**Task to carry out**
Every line below must come back exactly as it stands, with the images omitted.

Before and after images

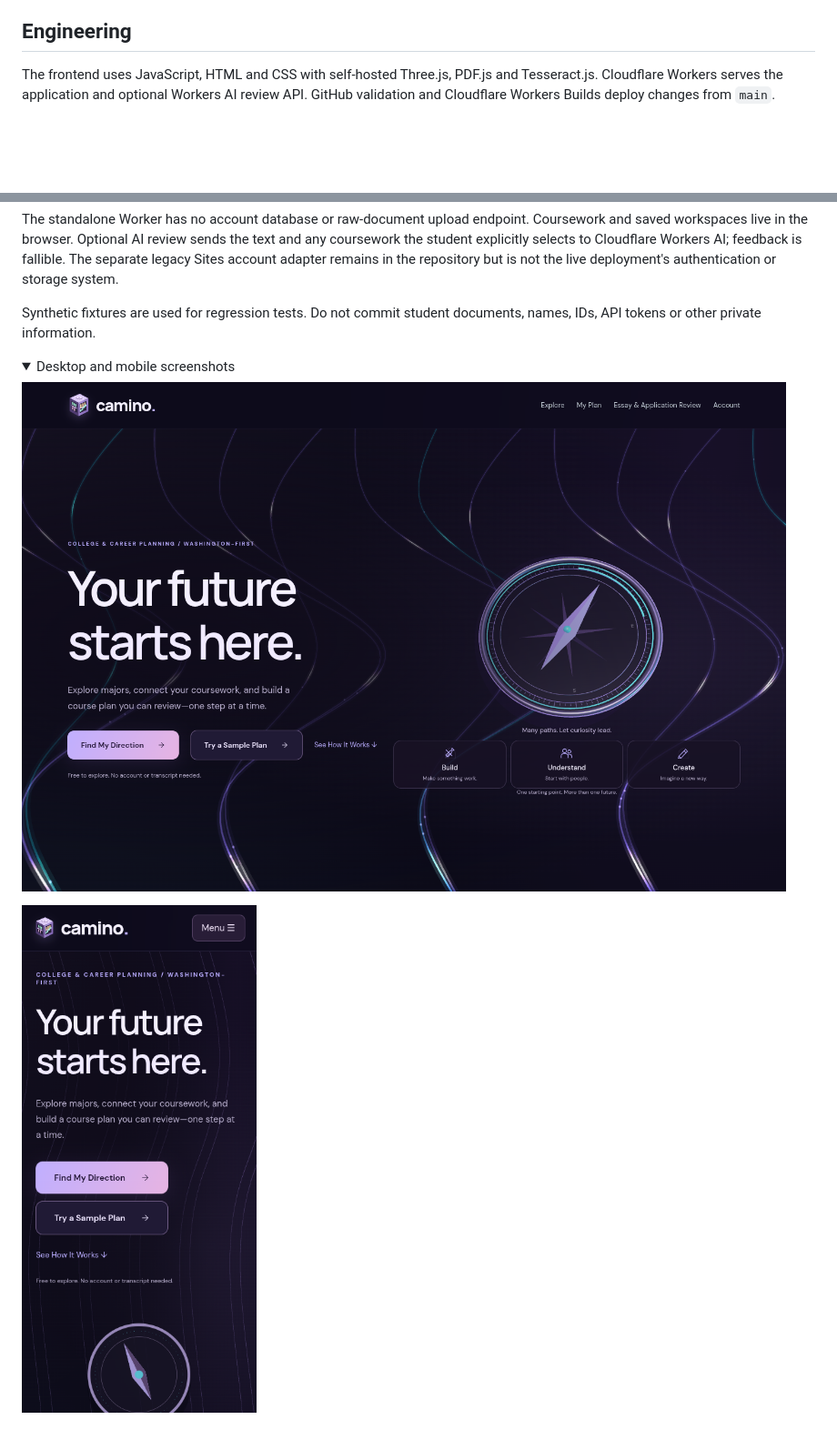
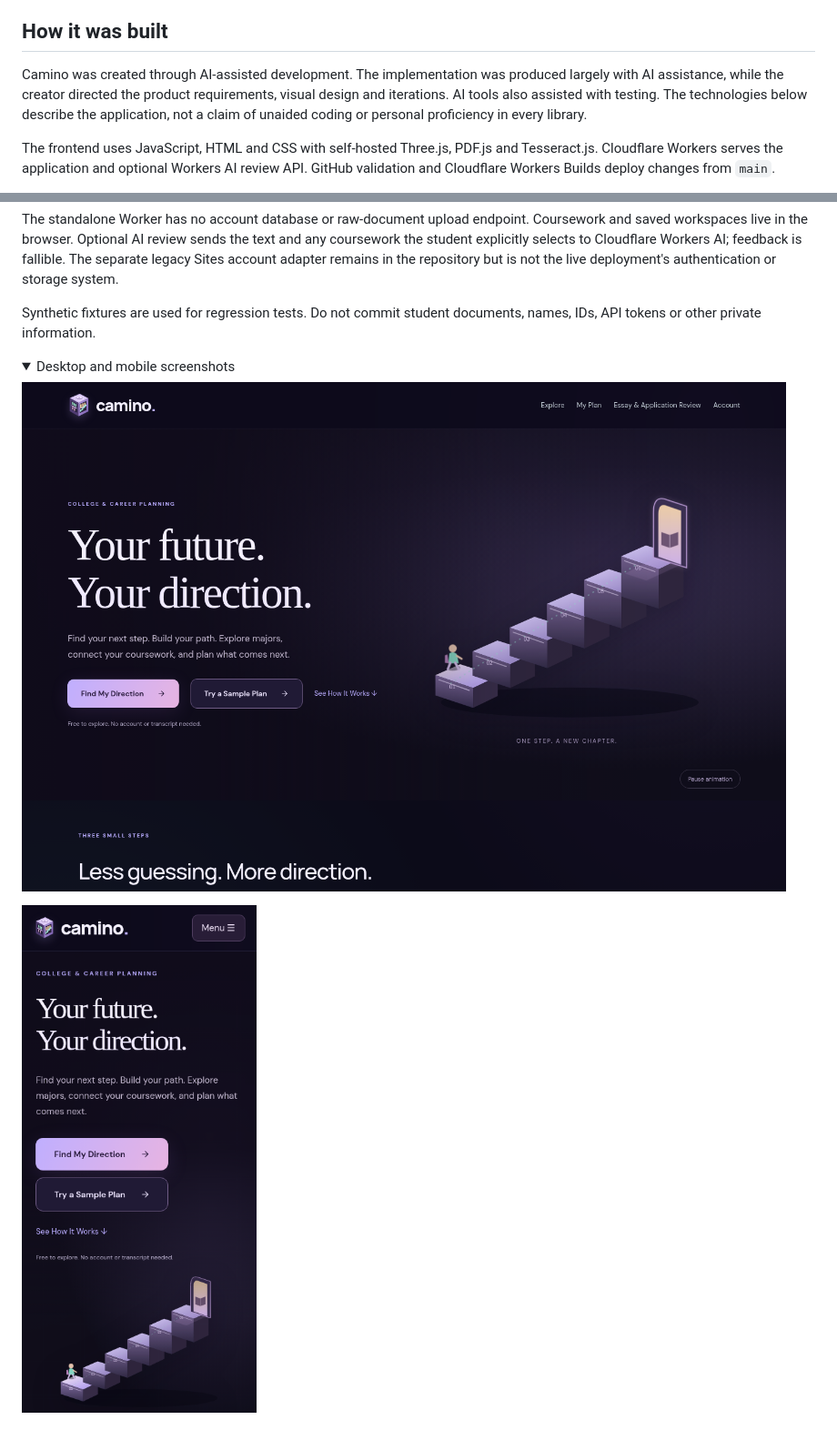
Before and after one commit to Yousufkoro/camino, a Markdown page: README.md, 2 parts joined by grey strips. Shown at 91% size. Drawn GitHub-style; pictures changed too: docs/screenshots/home-desktop.png, docs/screenshots/home-mobile.png; folded sections open; blank space fills up the shorter version.

Commit message:
Match homepage to animated staircase cover and clarify AI-assisted authorship

```diff
--- a/README.md
+++ b/README.md
@@ -16,7 +16,9 @@ Camino is a Washington-first student planning application. It connects interacti
 - **Review writing:** a separate, consent-based essay/application review workspace with quote-matched evidence and optional-versus-prompt-related feedback. AI feedback remains fallible and should be checked against the original prompt.
 - **Keep control:** browser-local workspaces, explicit backups/restores and a data-reset control. No ChatGPT login is needed on the live deployment.
 
-## Engineering
+## How it was built
+
+Camino was created through AI-assisted development. The implementation was produced largely with AI assistance, while the creator directed the product requirements, visual design and iterations. AI tools also assisted with testing. The technologies below describe the application, not a claim of unaided coding or personal proficiency in every library.
 
 The frontend uses JavaScript, HTML and CSS with self-hosted Three.js, PDF.js and Tesseract.js. Cloudflare Workers serves the application and optional Workers AI review API. GitHub validation and Cloudflare Workers Builds deploy changes from `main`.
 
```
Also changed, not shown: CHECKLIST.md (+6 -1 lines), RELEASE-0.57.md (added, +7 -0 lines), docs/LINKEDIN-PROJECT.md (+11 -9 lines), 9 other files.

**Result of this task**
Before and after one commit to Yousufkoro/camino, a Markdown page: README.md, 2 parts joined by grey strips. Shown at 91% size. Drawn GitHub-style; pictures changed too: docs/screenshots/home-desktop.png, docs/screenshots/home-mobile.png; folded sections open; blank space fills up the shorter version.

Commit message:
Match homepage to animated staircase cover and clarify AI-assisted authorship

```diff
--- a/README.md
+++ b/README.md
@@ -16,7 +16,9 @@ Camino is a Washington-first student planning application. It connects interacti
 - **Review writing:** a separate, consent-based essay/application review workspace with quote-matched evidence and optional-versus-prompt-related feedback. AI feedback remains fallible and should be checked against the original prompt.
 - **Keep control:** browser-local workspaces, explicit backups/restores and a data-reset control. No ChatGPT login is needed on the live deployment.
 
-## Engineering
+## How it was built
+
+Camino was created through AI-assisted development. The implementation was produced largely with AI assistance, while the creator directed the product requirements, visual design and iterations. AI tools also assisted with testing. The technologies below describe the application, not a claim of unaided coding or personal proficiency in every library.
 
 The frontend uses JavaScript, HTML and CSS with self-hosted Three.js, PDF.js and Tesseract.js. Cloudflare Workers serves the application and optional Workers AI review API. GitHub validation and Cloudflare Workers Builds deploy changes from `main`.
 
```
Also changed, not shown: CHECKLIST.md (+6 -1 lines), RELEASE-0.57.md (added, +7 -0 lines), docs/LINKEDIN-PROJECT.md (+11 -9 lines), 9 other files.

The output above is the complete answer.